Items from a data source
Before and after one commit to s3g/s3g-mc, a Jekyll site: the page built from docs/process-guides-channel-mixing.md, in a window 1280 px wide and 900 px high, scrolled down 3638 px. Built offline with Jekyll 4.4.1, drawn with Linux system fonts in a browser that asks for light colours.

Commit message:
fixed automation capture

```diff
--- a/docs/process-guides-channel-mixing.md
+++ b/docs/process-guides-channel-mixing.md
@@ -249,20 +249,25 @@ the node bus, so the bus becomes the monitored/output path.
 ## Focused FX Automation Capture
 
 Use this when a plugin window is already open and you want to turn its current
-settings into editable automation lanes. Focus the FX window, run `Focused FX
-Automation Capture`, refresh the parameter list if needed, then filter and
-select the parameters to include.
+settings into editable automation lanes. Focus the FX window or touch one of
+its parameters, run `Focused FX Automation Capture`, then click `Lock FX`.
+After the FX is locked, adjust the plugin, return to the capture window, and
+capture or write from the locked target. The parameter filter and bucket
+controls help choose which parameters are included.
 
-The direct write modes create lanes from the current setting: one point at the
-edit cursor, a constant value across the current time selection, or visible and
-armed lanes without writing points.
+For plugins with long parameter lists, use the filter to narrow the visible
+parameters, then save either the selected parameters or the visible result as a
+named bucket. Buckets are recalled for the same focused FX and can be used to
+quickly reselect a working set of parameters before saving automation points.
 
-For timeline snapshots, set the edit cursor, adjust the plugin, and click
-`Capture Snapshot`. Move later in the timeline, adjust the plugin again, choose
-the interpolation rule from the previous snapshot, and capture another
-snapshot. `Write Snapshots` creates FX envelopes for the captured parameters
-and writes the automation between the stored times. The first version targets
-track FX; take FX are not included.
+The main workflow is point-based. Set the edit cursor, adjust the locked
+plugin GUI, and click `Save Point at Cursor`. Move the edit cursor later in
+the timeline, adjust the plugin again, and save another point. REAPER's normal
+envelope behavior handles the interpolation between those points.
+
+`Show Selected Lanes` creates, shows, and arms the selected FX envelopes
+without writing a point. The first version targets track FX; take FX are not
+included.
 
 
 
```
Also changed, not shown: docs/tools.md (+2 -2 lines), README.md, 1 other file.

▶ _Problem to solve_
Take from the entries every line that has the string "then".

▶ _Task answer_
-Automation Capture`, refresh the parameter list if needed, then filter and
+its parameters, run `Focused FX Automation Capture`, then click `Lock FX`.
+parameters, then save either the selected parameters or the visible result as a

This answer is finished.